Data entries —
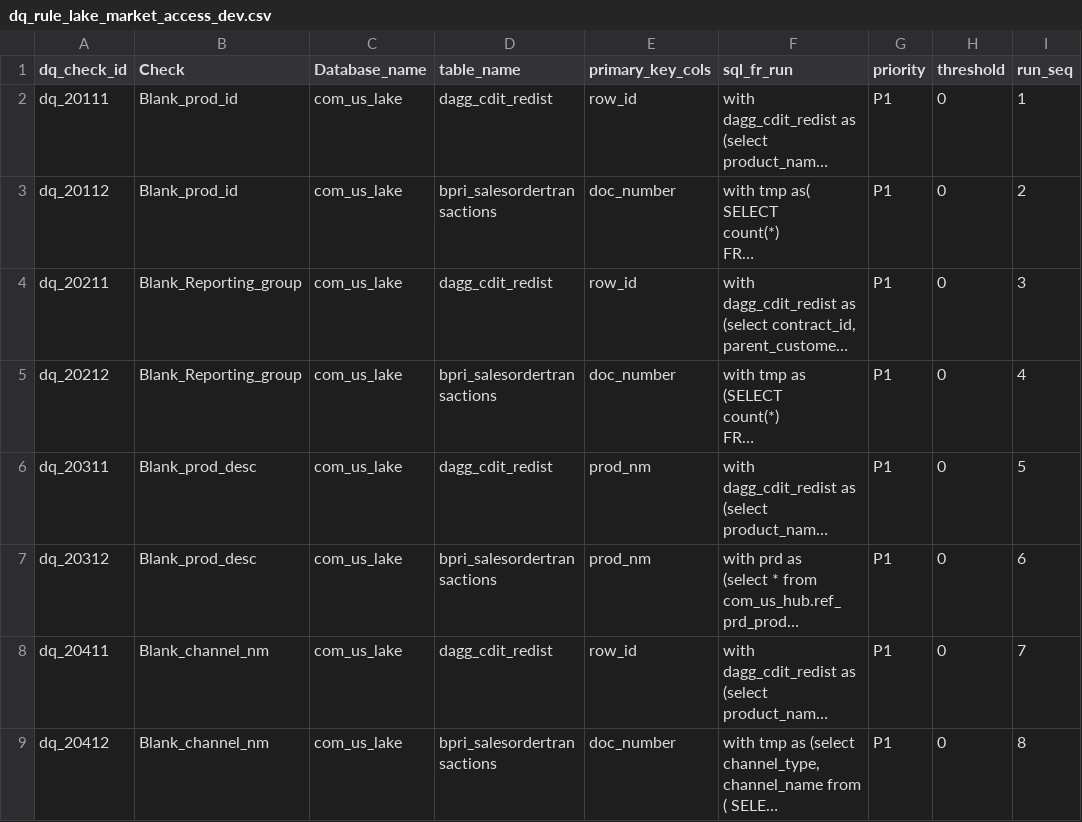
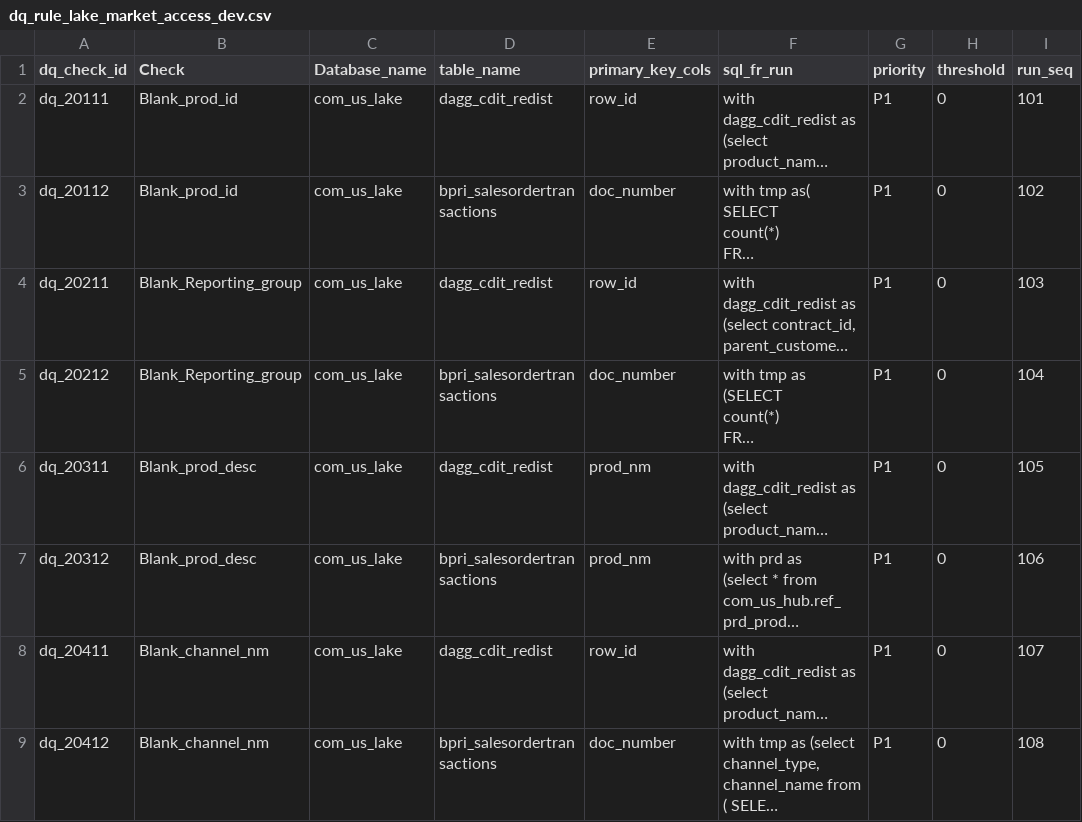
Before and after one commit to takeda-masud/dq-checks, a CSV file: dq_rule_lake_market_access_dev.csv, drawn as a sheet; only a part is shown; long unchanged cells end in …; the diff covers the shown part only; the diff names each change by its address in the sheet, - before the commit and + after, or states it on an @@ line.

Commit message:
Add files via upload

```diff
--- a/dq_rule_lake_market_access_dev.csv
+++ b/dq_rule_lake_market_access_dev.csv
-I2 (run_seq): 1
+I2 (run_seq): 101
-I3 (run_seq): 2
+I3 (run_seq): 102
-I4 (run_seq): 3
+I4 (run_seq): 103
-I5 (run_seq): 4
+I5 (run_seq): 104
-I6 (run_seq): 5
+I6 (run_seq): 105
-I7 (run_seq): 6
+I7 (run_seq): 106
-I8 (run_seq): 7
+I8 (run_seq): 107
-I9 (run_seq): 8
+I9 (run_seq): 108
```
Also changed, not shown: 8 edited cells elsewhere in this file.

--

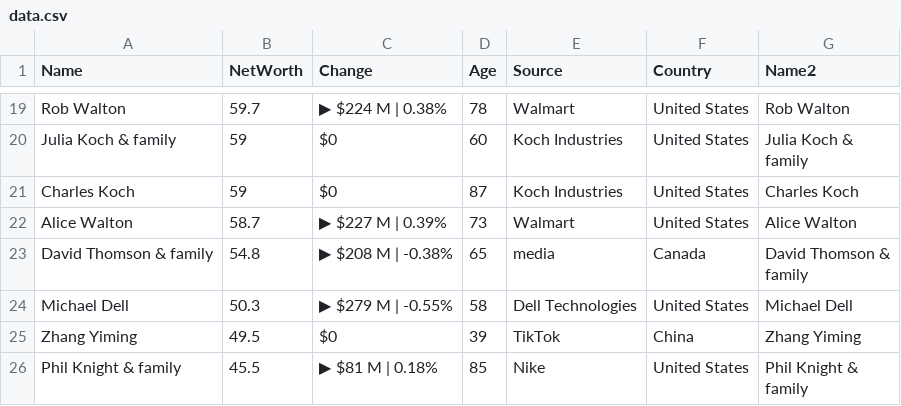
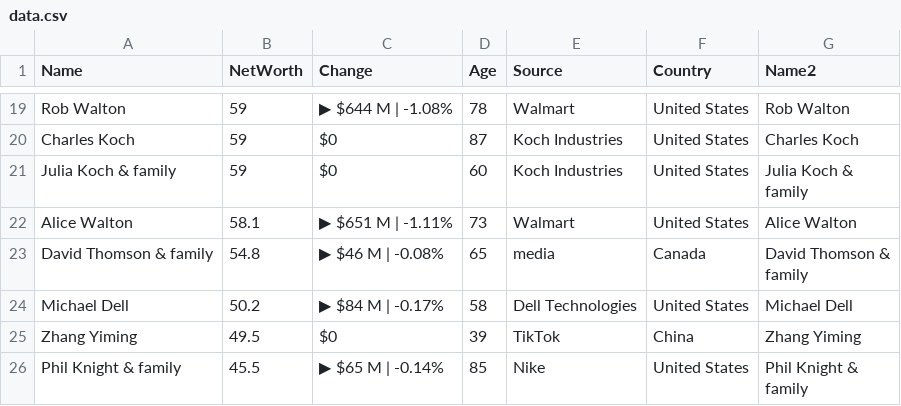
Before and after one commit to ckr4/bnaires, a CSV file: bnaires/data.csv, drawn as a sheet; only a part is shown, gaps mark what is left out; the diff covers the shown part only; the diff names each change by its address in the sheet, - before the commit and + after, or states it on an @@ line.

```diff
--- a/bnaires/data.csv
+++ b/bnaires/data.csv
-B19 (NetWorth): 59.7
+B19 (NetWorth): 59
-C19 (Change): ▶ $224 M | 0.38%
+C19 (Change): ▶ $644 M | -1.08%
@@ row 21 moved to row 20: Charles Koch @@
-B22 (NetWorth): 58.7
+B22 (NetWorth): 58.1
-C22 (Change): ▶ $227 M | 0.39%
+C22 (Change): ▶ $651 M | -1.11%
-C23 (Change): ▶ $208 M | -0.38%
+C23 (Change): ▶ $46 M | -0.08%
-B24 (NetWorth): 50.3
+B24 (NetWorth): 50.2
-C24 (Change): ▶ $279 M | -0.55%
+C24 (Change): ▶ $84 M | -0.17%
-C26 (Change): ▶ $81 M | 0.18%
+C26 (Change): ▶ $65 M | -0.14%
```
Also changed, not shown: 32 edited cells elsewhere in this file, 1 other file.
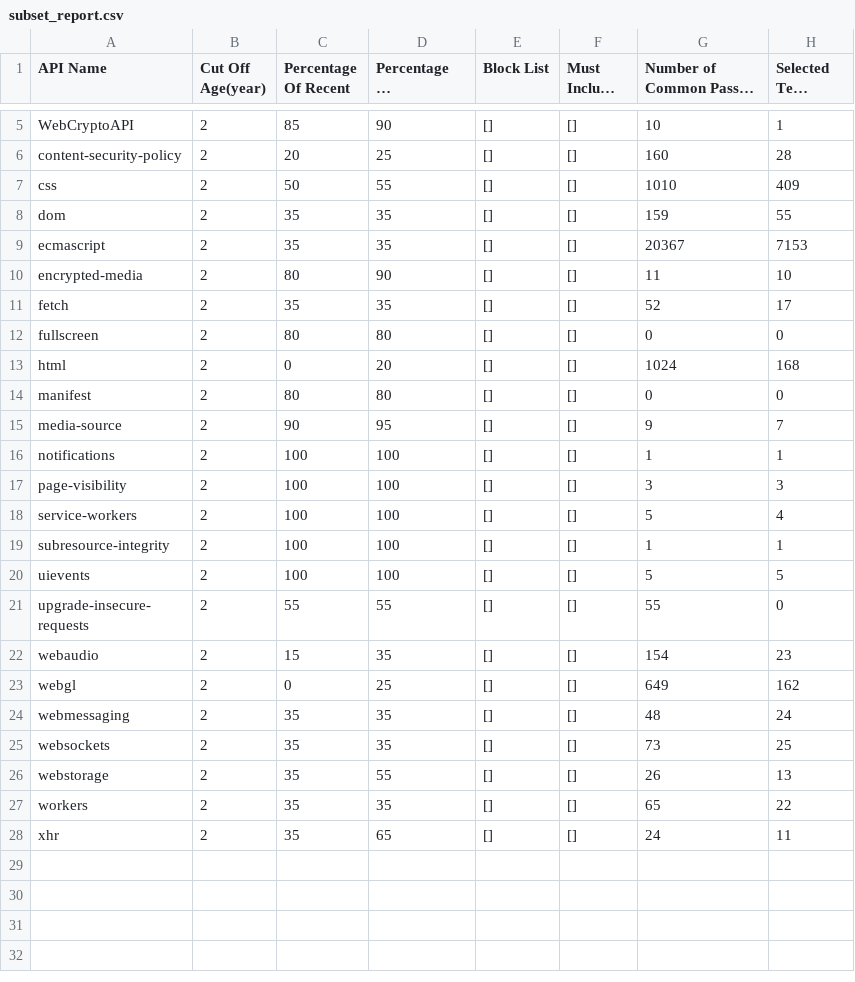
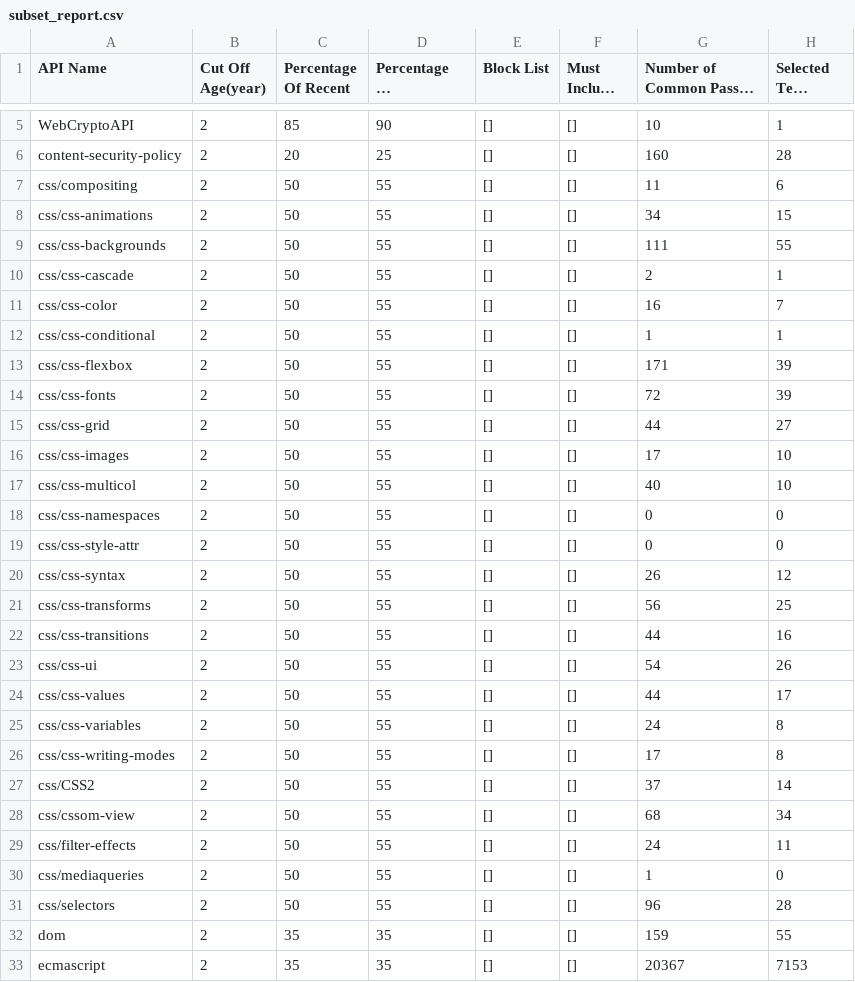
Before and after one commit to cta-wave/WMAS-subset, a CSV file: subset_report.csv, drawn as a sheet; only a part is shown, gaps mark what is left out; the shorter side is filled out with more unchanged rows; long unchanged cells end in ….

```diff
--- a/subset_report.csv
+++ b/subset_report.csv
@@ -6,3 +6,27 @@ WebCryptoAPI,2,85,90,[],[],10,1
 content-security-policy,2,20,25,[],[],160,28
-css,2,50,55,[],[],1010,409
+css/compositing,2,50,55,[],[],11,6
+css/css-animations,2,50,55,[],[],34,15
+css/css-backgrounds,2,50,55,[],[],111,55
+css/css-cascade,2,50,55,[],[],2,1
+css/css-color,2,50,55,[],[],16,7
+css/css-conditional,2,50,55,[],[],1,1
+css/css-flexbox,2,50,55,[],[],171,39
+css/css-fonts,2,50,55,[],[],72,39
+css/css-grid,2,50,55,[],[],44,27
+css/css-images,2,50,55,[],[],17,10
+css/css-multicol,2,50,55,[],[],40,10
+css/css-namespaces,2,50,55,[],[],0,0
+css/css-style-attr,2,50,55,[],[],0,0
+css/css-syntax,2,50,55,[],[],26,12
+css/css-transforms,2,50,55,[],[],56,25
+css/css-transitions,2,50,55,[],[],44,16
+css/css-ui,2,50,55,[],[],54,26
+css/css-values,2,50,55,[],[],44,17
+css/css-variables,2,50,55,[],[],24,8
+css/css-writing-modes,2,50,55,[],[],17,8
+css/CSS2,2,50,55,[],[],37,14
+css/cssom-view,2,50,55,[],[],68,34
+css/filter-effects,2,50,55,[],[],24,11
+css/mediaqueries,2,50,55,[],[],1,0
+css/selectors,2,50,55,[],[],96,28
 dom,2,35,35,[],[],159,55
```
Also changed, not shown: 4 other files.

--

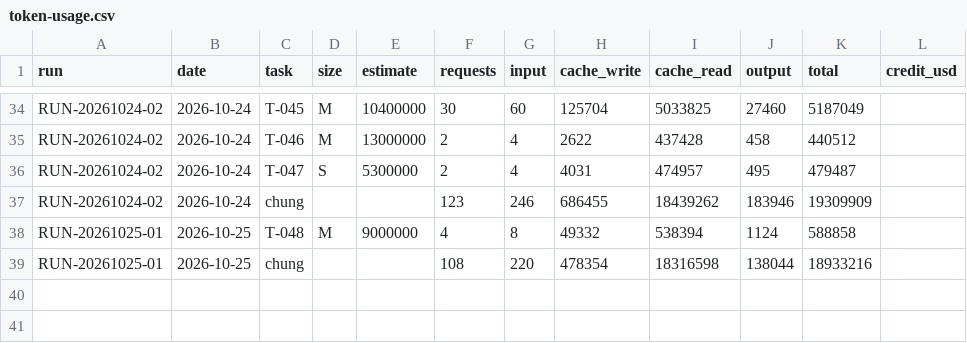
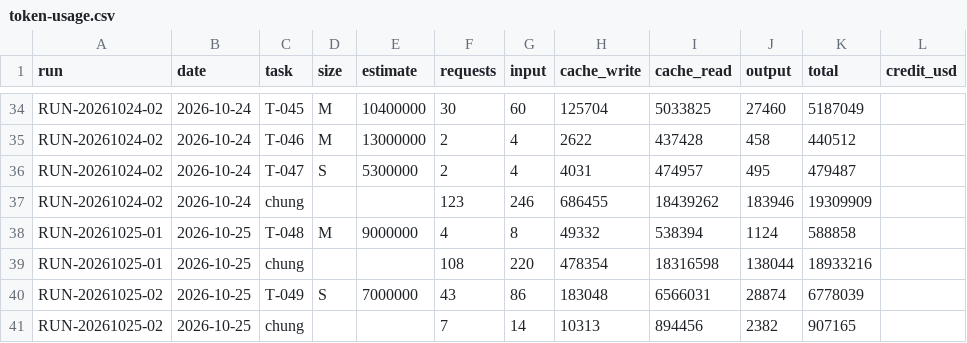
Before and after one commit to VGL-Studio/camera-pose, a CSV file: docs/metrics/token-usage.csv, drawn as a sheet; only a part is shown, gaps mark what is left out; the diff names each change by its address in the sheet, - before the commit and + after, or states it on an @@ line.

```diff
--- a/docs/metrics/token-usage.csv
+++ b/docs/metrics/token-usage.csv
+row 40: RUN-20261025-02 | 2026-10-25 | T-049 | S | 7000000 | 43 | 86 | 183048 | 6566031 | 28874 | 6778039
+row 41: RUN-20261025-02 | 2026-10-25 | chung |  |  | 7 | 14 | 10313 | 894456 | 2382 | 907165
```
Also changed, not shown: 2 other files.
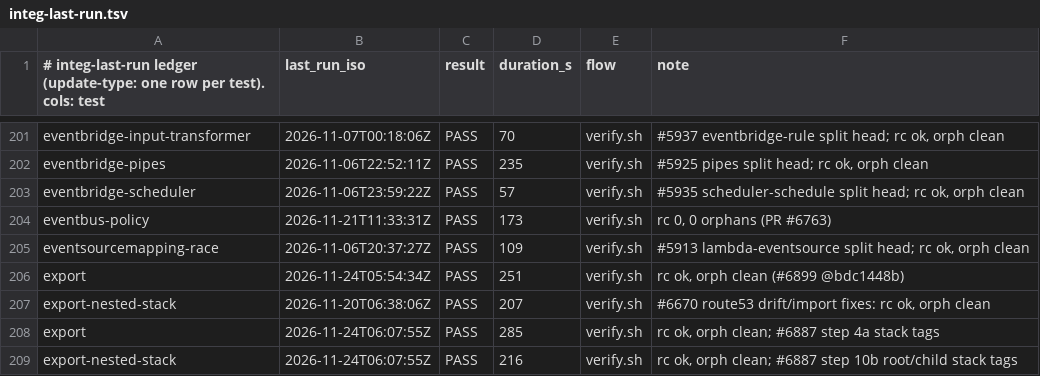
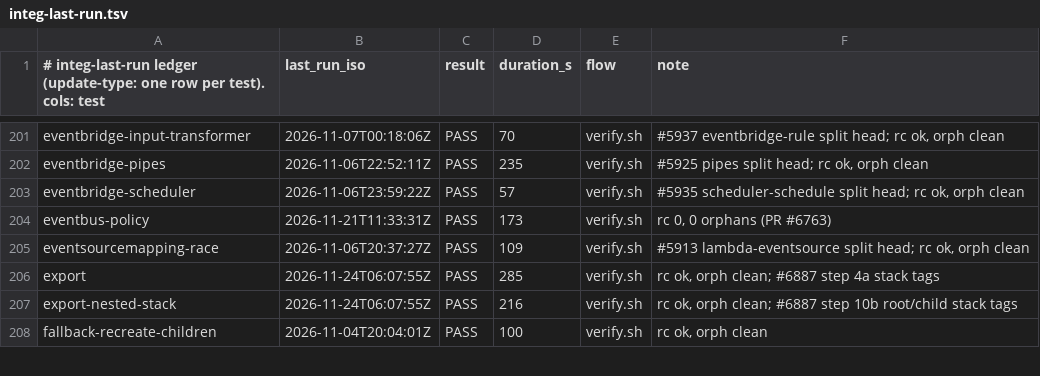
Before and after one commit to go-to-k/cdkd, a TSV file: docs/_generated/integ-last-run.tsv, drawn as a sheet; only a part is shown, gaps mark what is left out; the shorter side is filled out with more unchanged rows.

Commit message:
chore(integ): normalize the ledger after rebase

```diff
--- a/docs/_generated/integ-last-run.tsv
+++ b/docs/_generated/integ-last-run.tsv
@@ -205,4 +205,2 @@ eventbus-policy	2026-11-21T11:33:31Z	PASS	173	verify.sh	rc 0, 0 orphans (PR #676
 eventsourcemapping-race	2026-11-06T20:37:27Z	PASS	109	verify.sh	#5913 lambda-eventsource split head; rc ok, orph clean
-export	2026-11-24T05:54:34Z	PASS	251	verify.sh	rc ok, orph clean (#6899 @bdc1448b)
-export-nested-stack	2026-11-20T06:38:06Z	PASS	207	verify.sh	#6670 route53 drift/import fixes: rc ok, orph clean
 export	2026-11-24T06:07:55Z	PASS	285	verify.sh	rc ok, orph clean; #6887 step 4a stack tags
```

What to produce —
As listed above, the lines from the line with "Before and after one commit to cta-wave/WMAS-subset, a" to the line with "Also changed, not shown: 4 other files." are to be echoed exactly, with both ends included and nothing added.

Written response —
Before and after one commit to cta-wave/WMAS-subset, a CSV file: subset_report.csv, drawn as a sheet; only a part is shown, gaps mark what is left out; the shorter side is filled out with more unchanged rows; long unchanged cells end in ….

```diff
--- a/subset_report.csv
+++ b/subset_report.csv
@@ -6,3 +6,27 @@ WebCryptoAPI,2,85,90,[],[],10,1
 content-security-policy,2,20,25,[],[],160,28
-css,2,50,55,[],[],1010,409
+css/compositing,2,50,55,[],[],11,6
+css/css-animations,2,50,55,[],[],34,15
+css/css-backgrounds,2,50,55,[],[],111,55
+css/css-cascade,2,50,55,[],[],2,1
+css/css-color,2,50,55,[],[],16,7
+css/css-conditional,2,50,55,[],[],1,1
+css/css-flexbox,2,50,55,[],[],171,39
+css/css-fonts,2,50,55,[],[],72,39
+css/css-grid,2,50,55,[],[],44,27
+css/css-images,2,50,55,[],[],17,10
+css/css-multicol,2,50,55,[],[],40,10
+css/css-namespaces,2,50,55,[],[],0,0
+css/css-style-attr,2,50,55,[],[],0,0
+css/css-syntax,2,50,55,[],[],26,12
+css/css-transforms,2,50,55,[],[],56,25
+css/css-transitions,2,50,55,[],[],44,16
+css/css-ui,2,50,55,[],[],54,26
+css/css-values,2,50,55,[],[],44,17
+css/css-variables,2,50,55,[],[],24,8
+css/css-writing-modes,2,50,55,[],[],17,8
+css/CSS2,2,50,55,[],[],37,14
+css/cssom-view,2,50,55,[],[],68,34
+css/filter-effects,2,50,55,[],[],24,11
+css/mediaqueries,2,50,55,[],[],1,0
+css/selectors,2,50,55,[],[],96,28
 dom,2,35,35,[],[],159,55
```
Also changed, not shown: 4 other files.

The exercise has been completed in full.